I went to Reading. Somebody has to. Miles and miles of meandering, mundane motorway culminating in a car crawl through roundabouts and traffic lights just trying to get into the outskirts of the town. I can’t imagine what the centre must be like. Fortunately I was in the surprisingly enjoyable Audi A4 3.0L TDI S-Line (still with me at the mo – reviewing next week) you see in the image so at least my peace of mind remained undisturbed. Or so I thought…
Although cars have all manner of ways to listen to tunes these days, they still retain good old steam radio. The previous user had dialled into Radio One, poor soul. Well, Reader, I was appalled by what came out of the speakers and I will tell you why in a minute; but first this:
I chose to do an economy run en route to Reading and pottled along the inside lane of the M4 at a steady 56mph where possible.
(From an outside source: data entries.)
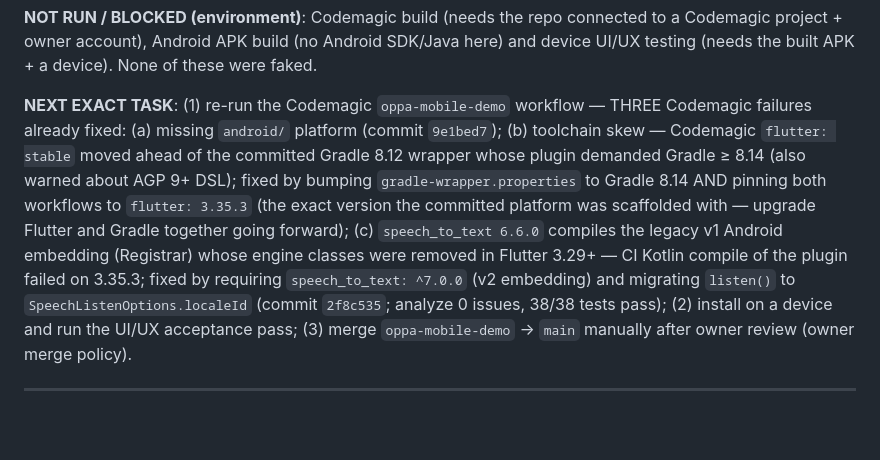
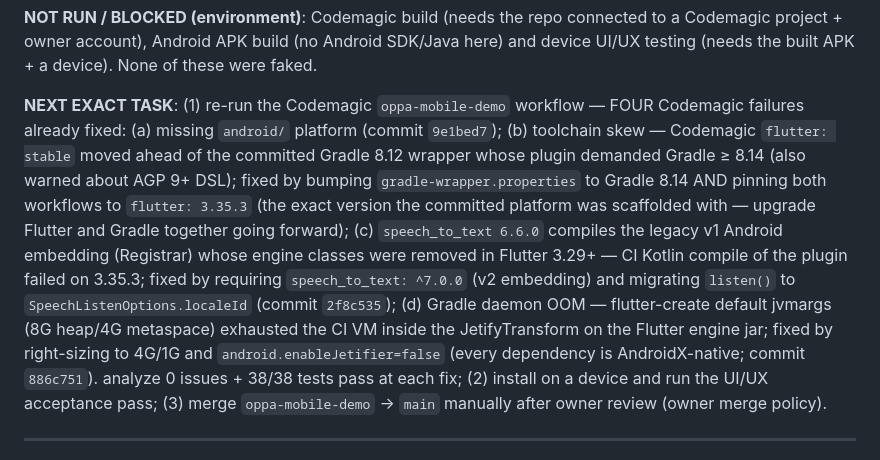
Before and after one commit to Mark56-mn/OPPA, a Markdown page: CODEX_HANDOFF.md, the part around the change. Rendered like a GitHub page; blank space fills up the shorter version.

Commit message:
docs: record Gradle JVM/Jetifier CI fix in handoff
🤖 Generated with Codebuff
Co-Authored-By: Codebuff <noreply@codebuff.com>

```diff
--- a/CODEX_HANDOFF.md
+++ b/CODEX_HANDOFF.md
@@ -26,7 +26,7 @@ Durable resume state for autonomous Codex sessions. The next agent must read thi
 
 **NOT RUN / BLOCKED (environment)**: Codemagic build (needs the repo connected to a Codemagic project + owner account), Android APK build (no Android SDK/Java here) and device UI/UX testing (needs the built APK + a device). None of these were faked.
 
-**NEXT EXACT TASK**: (1) re-run the Codemagic `oppa-mobile-demo` workflow — THREE Codemagic failures already fixed: (a) missing `android/` platform (commit `9e1bed7`); (b) toolchain skew — Codemagic `flutter: stable` moved ahead of the committed Gradle 8.12 wrapper whose plugin demanded Gradle ≥ 8.14 (also warned about AGP 9+ DSL); fixed by bumping `gradle-wrapper.properties` to Gradle 8.14 AND pinning both workflows to `flutter: 3.35.3` (the exact version the committed platform was scaffolded with — upgrade Flutter and Gradle together going forward); (c) `speech_to_text 6.6.0` compiles the legacy v1 Android embedding (Registrar) whose engine classes were removed in Flutter 3.29+ — CI Kotlin compile of the plugin failed on 3.35.3; fixed by requiring `speech_to_text: ^7.0.0` (v2 embedding) and migrating `listen()` to `SpeechListenOptions.localeId` (commit `2f8c535`; analyze 0 issues, 38/38 tests pass); (2) install on a device and run the UI/UX acceptance pass; (3) merge `oppa-mobile-demo` → `main` manually after owner review (owner merge policy).
+**NEXT EXACT TASK**: (1) re-run the Codemagic `oppa-mobile-demo` workflow — FOUR Codemagic failures already fixed: (a) missing `android/` platform (commit `9e1bed7`); (b) toolchain skew — Codemagic `flutter: stable` moved ahead of the committed Gradle 8.12 wrapper whose plugin demanded Gradle ≥ 8.14 (also warned about AGP 9+ DSL); fixed by bumping `gradle-wrapper.properties` to Gradle 8.14 AND pinning both workflows to `flutter: 3.35.3` (the exact version the committed platform was scaffolded with — upgrade Flutter and Gradle together going forward); (c) `speech_to_text 6.6.0` compiles the legacy v1 Android embedding (Registrar) whose engine classes were removed in Flutter 3.29+ — CI Kotlin compile of the plugin failed on 3.35.3; fixed by requiring `speech_to_text: ^7.0.0` (v2 embedding) and migrating `listen()` to `SpeechListenOptions.localeId` (commit `2f8c535`); (d) Gradle daemon OOM — flutter-create default jvmargs (8G heap/4G metaspace) exhausted the CI VM inside the JetifyTransform on the Flutter engine jar; fixed by right-sizing to 4G/1G and `android.enableJetifier=false` (every dependency is AndroidX-native; commit `886c751`). analyze 0 issues + 38/38 tests pass at each fix; (2) install on a device and run the UI/UX acceptance pass; (3) merge `oppa-mobile-demo` → `main` manually after owner review (owner merge policy).
 
 ---
 
```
This gave me a chance to review and generally comment on other peoples’ driving. (When one drives a lot and one is alone there is a tendency to talk to oneself. Speaking personally, my conversations are never less than lively and engaging).
On these very pages of late I have commented on a drop, in my opinion, in driving standards. The sort of witless antics I witnessed in the rush hour frankly defy description, and it wasn’t just the odd isolated incident. Is it any wonder that the government and anyone in a high-viz jacket persecutes the world of motoring?
It’s a long list of lunacy and I expect you are aware of most of the misdemeanours but here’s just a few highlights. Despite the clearly ineffectual law the middle-lane sitter is still out there only at this time of day he is furious. I thought the days of headlight flashing were consigned to history but it is not necessarily so. The outer lane is the sole driving province of the really fast boys and not as you so naively thought just for overtaking.
Nipping in and out; lane switching as if there wasn’t a nice red Audi looming large in the mirror; ‘No, that’s all right Pal, you just switch lanes at the last second without indicating, you great steaming pile of merde‘, ran the conversation although some words have been changed. You need eyes in your backside to drive on our roads today. So, bad drivers, If you don’t want to end up in a queue of autonomous budget shuttles being controlled by the cold, dead hand of the state from roadside beacons then I suggest you get your collective act together a bit sharpish.
Anyway, where was I? Radio One. Well, call me an ancient relic of the Twentieth Century, but isn’t today’s music just so much content-less noise? Where’s the new? Where’s the innovation? It seems to me that pop music now consists of wishy washy singer/songwriters bleating on about their alleged miserable lovelorn lives or shriekers plucked from obscurity by raucous TV shows. When you think that the world-dominating Taylor Swift is supposed to be the epitome of excellence in music it must give you pause to worry.
Giving up on the radio I pulled in for life-giving coffee and, reaching for my phone, chose instead to take a trip down memory lane back to the days when pop and rock music always seemed to be springing something new and fresh onto the eager ‘record-buying’ audience. Some of the sounds I played were decades old and yet still had the power to immerse the listener. A lot of readers will not have heard ‘White Rabbit’ by Jefferson Airplane (and belted out by the saintly Grace Slick) or even, in fact, been anywhere near born at the time; but they will have heard of, say, the Rolling Stones, who can still fill huge venues even though they have to be led onto stage by someone wiping the geriatric dribble from their bewhiskered chins.
There are many names on my playlist who are as famous today as they were in their heyday. Great bands with great musicians, some long dead of over-stimulation and others who are still going strong, like Wilko Johnson. This is the music to drive by, even it it is on the M4 with idiots trying to kill you. Geoff Maxted